top of page

Work Experience - Have You Signed Up?

Brighton and Sussex Medical School Virtual Work Experience - Have you signed up yet? Here are our thoughts!

A while ago, we told you about some of the Medical School Council’s guidance on gaining work experience during the COVID-19 outbreak. One of the resources the recommended was a virtual work experience platform set up by Brighton and Sussex Medical School (BSMS). We wanted to remind you to sign up to this if you haven’t already done so- we also decided to check it out and give you our opinion on it!

In short, we think that this is a fantastic resource for aspiring medics to access- I would even recommend it to those who are currently in their preclinical years at medical school, as the platform is sufficient to provide a solid foundation before you start your placements.

After signing up to the course, students just have to work their way through six modules, with each module being a different specialty in medicine. These modules are: The NHS and General Practice, Elderly Medicine, Mental Health, Surgery and Inpatient Medicine, Emergency Medicine and finally, Palliative Medicine and Communication skills. As you can probably imagine, these are diverse topics; one of the main strengths of this course is giving somewhat of an insight into some of the specialties that students may not have otherwise been exposed to on their in-person work experience.

BSMS recommends that whilst working your way through the modules, you take regular breaks to reflect and document what you have learnt. If students do this, the course takes about a week to get through, after which, students create and submit a reflective piece to the platform. Once this is checked, students can obtain a certificate of completion, as well as something interesting to reflect on when it comes to writing personal statements and at interviews!

Although this course is not designed to increase your understanding of science and medical theory, I really appreciated how at several points during the module, definitions were explained- participants also had an opportunity to test themselves on the definitions they learnt. As well as this, the course gave an appropriate overview of conditions such as Parkinson’s Disease- by the end of the course, students should even be able to explain the onset of the disease, as well as list some of its associated symptoms! (this is also one of the reasons why I would recommend revisiting the course during medical school, as it is a good form of revision before starting hospital/community placements).

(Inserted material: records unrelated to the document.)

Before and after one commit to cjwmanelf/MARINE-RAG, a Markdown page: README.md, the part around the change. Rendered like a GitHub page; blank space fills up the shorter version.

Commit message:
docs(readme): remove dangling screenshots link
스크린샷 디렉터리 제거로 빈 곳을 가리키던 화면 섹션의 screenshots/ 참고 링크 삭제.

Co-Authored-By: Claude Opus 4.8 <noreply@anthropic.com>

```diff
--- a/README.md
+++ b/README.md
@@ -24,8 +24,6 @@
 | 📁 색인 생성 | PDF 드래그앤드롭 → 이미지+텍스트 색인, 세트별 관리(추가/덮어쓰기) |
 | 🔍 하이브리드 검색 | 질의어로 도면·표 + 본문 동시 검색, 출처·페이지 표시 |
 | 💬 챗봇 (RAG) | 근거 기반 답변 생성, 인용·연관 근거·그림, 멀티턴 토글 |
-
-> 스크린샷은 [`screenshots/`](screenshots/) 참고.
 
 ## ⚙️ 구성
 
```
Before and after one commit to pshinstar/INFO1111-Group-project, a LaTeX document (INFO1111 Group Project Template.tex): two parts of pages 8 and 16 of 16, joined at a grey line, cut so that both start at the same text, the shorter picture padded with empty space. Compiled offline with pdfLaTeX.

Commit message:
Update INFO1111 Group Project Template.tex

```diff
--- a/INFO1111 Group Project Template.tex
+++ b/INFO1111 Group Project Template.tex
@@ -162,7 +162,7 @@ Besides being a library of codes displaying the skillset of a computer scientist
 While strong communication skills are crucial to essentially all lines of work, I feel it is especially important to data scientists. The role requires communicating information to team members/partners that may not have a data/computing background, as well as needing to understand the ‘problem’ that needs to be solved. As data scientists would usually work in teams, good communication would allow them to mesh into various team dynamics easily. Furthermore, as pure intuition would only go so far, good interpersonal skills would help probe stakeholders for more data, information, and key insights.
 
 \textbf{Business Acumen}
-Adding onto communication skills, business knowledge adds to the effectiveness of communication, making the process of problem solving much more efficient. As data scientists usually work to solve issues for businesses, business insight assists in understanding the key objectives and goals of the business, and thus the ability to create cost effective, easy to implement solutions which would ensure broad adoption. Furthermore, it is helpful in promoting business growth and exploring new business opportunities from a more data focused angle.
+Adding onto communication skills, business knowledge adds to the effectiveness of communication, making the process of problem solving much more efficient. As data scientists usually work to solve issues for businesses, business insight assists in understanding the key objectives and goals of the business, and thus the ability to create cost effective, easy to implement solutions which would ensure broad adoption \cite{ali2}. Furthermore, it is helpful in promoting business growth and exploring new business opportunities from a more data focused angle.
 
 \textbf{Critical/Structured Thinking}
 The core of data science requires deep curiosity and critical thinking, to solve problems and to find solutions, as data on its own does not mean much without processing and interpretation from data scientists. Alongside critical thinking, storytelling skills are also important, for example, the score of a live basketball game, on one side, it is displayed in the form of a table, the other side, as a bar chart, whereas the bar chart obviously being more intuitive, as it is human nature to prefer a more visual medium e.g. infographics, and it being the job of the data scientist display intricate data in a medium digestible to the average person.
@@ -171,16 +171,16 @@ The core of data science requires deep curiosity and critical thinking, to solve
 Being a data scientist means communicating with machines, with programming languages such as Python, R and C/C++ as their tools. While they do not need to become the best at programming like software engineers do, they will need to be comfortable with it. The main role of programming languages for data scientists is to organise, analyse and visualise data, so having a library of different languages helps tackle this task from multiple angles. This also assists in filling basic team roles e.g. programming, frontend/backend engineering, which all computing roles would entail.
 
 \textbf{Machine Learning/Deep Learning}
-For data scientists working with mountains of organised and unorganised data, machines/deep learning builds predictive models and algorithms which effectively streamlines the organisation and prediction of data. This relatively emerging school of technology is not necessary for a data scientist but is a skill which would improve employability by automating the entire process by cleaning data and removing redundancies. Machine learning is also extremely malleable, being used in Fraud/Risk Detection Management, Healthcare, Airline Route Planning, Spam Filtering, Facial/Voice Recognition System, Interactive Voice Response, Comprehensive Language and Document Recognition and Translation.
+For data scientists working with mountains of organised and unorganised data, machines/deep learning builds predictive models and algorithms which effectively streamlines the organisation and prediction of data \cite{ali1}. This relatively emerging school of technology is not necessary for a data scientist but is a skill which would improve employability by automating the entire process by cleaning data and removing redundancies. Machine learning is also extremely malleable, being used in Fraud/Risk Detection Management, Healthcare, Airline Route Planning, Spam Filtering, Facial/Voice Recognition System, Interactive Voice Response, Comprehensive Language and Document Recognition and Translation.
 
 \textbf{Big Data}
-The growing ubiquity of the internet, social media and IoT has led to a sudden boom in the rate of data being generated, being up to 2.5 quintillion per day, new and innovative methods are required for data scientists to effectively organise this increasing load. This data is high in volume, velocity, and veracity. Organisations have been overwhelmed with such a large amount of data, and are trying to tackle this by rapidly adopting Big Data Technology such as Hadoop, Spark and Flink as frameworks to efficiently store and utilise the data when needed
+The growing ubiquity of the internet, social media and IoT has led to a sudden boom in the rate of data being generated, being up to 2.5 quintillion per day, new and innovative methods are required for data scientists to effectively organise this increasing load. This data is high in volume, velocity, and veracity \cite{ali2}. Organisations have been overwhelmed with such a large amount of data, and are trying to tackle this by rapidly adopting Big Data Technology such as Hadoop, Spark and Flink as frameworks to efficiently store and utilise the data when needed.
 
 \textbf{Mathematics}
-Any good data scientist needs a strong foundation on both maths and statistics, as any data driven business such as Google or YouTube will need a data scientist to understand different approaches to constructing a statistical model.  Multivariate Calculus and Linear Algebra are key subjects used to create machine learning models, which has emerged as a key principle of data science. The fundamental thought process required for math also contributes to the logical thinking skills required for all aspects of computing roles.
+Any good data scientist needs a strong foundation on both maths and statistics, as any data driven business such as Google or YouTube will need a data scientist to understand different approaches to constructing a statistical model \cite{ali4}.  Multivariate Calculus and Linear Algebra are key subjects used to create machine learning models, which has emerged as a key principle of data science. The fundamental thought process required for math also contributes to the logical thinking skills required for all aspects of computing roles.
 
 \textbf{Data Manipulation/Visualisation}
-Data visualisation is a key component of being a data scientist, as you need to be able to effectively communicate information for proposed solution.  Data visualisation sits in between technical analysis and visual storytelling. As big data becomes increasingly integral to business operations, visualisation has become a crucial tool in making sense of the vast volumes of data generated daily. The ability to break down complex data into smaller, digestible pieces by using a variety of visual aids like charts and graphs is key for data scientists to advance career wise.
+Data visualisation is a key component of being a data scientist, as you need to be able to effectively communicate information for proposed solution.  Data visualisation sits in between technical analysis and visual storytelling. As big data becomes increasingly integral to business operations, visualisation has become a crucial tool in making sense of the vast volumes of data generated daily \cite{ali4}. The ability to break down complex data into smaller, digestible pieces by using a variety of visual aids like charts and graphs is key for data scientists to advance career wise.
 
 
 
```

I think one of the only drawbacks to online work experience is that it is difficult to acknowledge that medicine is a physically and emotionally demanding career. For me, I only really realised what I was getting myself into when I actually volunteered in a healthcare setting and spent time having conversations with patients and other members of my team. Based on this, I think it is still important to arrange proper work experience when it’s feasible and really try to speak to current medics, so that prospective medical students understand what they’re potentially signing up for when applying.

Hopefully we’ve managed to convince some of you to get learning through BSMS’ online course. To get started, visit this website:

This fantastic piece was written by Mariam Niha Hussain, our resident writer and tutor, and 3rd year medical student.

We hope you are all keeping well during these unprecedented times. As always, feel free to drop us a message with any questions about this or your application! Get in touch via or email

Recent Posts
Search By Tags
Follow Us
  • Instagram Social Icon
  • Facebook Basic Square
  • Twitter Basic Square
bottom of page